◆ Work order
Look through the data below and, wherever a line carries the word "выход", please copy that line.

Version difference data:
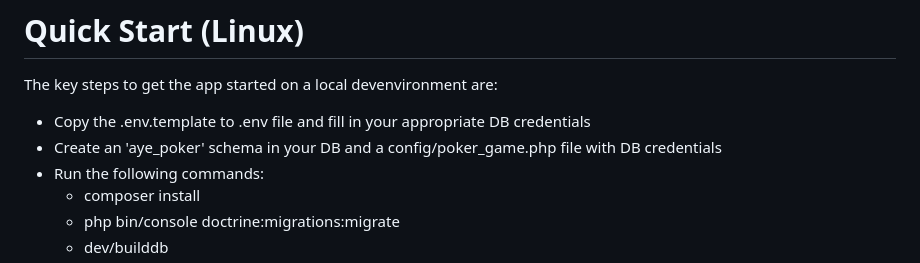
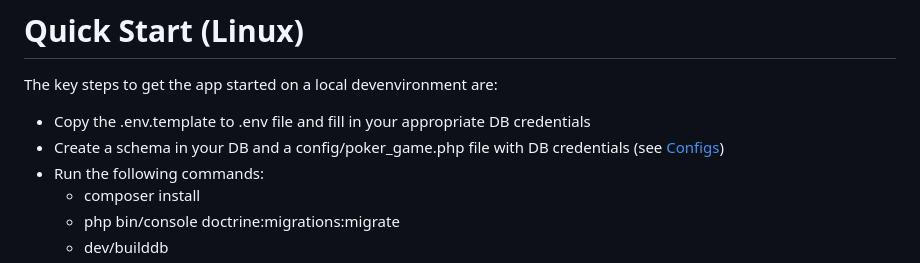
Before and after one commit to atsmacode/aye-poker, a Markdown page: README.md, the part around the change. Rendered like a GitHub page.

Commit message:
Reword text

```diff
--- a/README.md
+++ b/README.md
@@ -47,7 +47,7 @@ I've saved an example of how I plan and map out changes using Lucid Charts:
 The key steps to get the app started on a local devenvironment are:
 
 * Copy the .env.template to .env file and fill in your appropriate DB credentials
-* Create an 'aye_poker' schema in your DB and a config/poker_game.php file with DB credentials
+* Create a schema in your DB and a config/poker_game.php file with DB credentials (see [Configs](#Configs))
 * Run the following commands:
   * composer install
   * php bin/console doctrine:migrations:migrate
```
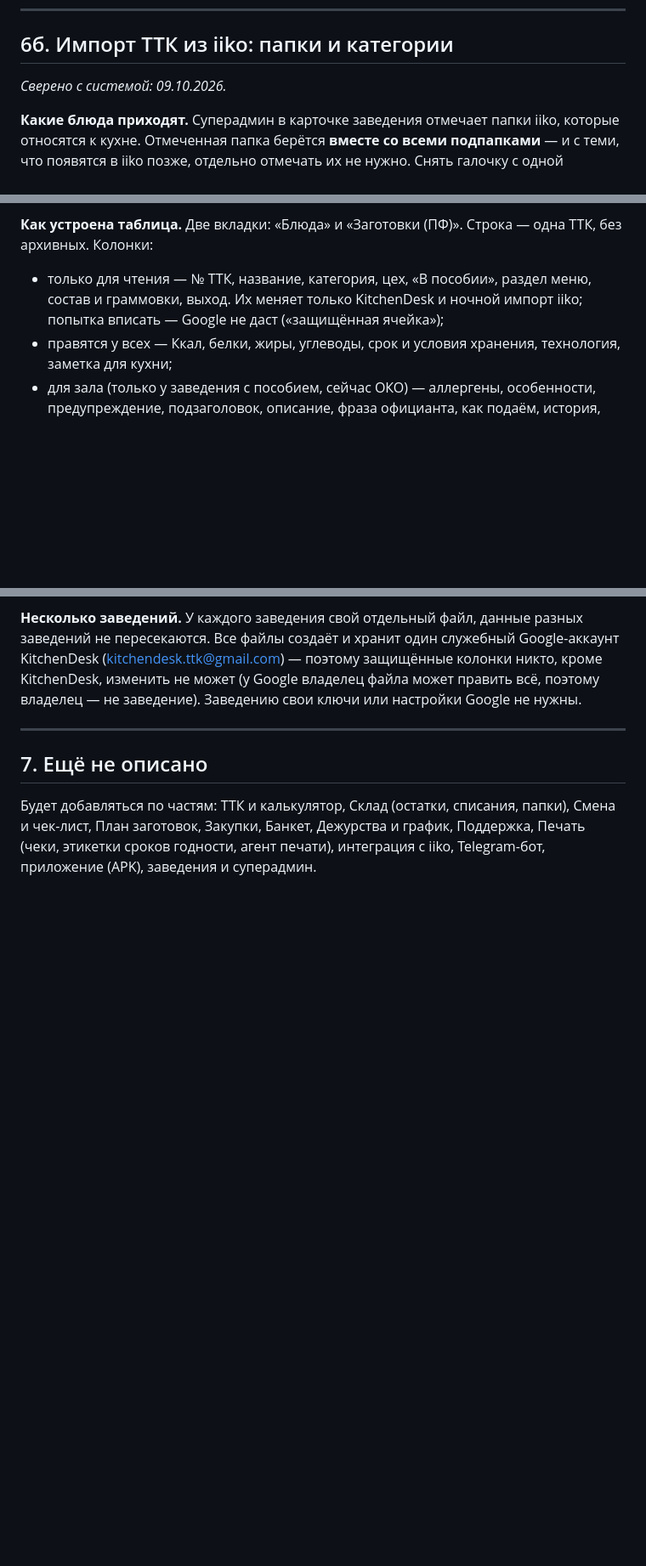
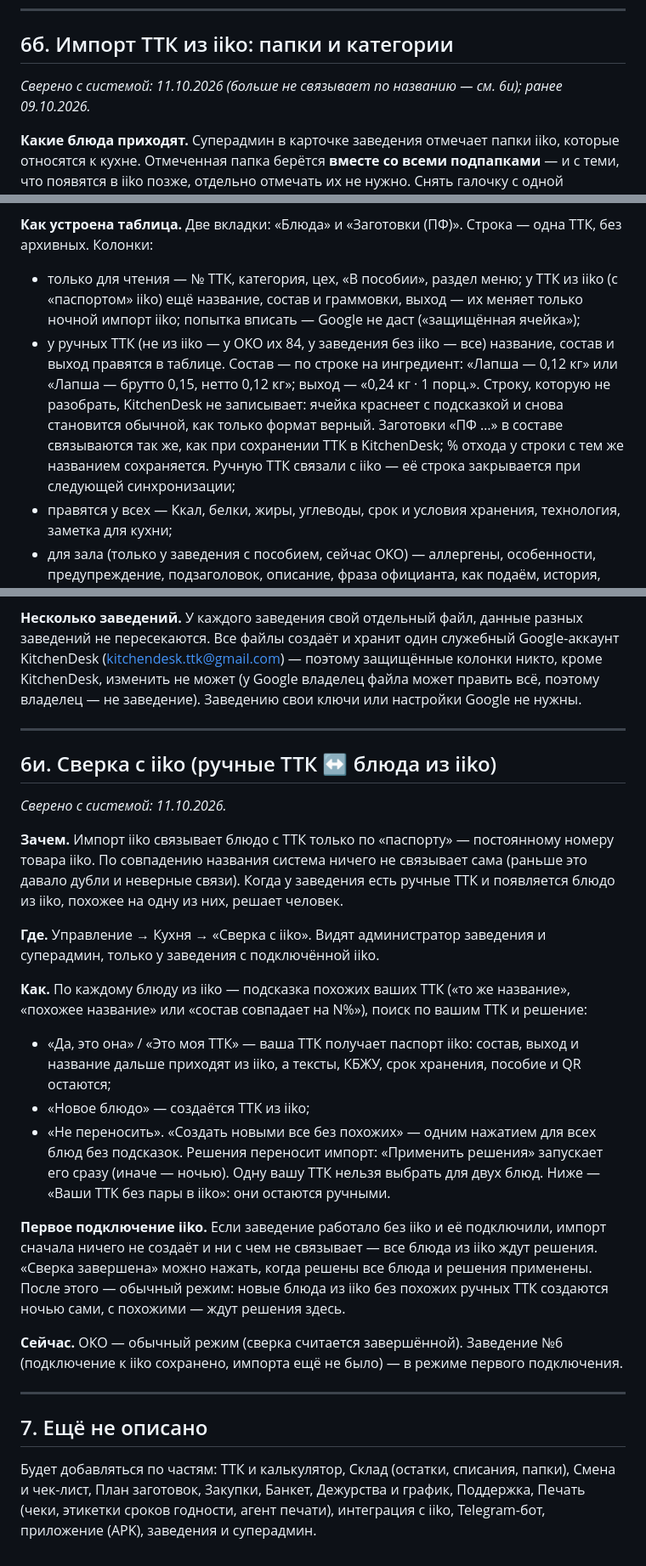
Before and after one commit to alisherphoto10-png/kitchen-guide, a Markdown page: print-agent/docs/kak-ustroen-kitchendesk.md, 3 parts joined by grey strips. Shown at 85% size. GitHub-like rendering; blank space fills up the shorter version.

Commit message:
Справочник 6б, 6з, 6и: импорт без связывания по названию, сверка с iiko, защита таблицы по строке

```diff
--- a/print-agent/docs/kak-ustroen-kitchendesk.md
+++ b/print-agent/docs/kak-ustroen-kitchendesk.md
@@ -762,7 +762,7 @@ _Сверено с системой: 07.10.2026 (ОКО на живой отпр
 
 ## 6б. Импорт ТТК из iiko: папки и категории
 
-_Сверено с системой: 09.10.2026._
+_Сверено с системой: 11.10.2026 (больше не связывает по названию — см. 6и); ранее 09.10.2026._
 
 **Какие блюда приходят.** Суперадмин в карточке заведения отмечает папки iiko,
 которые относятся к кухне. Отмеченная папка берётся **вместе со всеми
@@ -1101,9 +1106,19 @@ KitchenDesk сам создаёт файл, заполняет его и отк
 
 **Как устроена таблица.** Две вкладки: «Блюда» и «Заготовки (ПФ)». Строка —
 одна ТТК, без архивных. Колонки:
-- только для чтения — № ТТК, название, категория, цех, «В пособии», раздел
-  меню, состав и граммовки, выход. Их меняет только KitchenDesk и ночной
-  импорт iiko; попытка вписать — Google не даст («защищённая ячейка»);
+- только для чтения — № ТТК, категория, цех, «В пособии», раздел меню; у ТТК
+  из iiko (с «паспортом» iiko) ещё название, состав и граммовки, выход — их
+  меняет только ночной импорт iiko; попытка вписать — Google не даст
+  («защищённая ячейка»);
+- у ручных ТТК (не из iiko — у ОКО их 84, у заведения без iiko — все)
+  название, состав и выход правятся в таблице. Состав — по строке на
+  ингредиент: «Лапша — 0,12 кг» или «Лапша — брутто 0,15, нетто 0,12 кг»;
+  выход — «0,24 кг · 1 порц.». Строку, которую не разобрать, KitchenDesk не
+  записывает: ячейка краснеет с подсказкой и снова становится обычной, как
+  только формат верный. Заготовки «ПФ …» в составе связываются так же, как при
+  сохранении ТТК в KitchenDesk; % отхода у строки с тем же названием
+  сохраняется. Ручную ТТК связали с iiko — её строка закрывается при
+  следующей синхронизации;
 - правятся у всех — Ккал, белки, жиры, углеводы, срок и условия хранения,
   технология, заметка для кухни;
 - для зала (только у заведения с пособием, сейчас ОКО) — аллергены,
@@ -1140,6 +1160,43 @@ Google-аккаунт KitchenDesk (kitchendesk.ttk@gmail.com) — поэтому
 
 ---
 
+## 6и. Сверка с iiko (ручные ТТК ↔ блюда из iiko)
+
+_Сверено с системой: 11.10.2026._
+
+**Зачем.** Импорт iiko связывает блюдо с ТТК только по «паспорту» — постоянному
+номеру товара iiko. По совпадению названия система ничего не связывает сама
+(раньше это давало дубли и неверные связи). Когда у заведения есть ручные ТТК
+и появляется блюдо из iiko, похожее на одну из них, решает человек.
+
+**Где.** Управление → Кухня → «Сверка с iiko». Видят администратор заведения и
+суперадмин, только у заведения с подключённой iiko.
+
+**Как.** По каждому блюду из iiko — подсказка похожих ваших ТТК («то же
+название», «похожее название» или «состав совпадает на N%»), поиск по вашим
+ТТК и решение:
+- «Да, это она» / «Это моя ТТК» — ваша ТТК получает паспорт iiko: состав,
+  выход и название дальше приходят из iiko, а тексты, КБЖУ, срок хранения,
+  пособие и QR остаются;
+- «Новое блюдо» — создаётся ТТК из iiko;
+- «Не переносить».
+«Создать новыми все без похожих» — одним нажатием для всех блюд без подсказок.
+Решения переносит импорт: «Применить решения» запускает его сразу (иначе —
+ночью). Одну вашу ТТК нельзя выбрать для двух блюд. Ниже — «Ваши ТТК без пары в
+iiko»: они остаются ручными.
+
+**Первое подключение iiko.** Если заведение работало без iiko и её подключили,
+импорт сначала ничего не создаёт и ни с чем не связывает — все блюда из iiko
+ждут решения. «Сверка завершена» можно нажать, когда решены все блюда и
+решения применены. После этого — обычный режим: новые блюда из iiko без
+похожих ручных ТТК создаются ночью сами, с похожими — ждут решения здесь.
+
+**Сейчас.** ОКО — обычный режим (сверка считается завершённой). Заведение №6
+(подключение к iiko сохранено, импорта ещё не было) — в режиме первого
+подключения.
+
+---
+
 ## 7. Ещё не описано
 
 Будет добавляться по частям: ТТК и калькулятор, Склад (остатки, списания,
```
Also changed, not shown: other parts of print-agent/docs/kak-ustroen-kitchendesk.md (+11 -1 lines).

◆ Answer to the problem
-  меню, состав и граммовки, выход. Их меняет только KitchenDesk и ночной
+  из iiko (с «паспортом» iiko) ещё название, состав и граммовки, выход — их
+  название, состав и выход правятся в таблице. Состав — по строке на
+  выход — «0,24 кг · 1 порц.». Строку, которую не разобрать, KitchenDesk не
+  выход и название дальше приходят из iiko, а тексты, КБЖУ, срок хранения,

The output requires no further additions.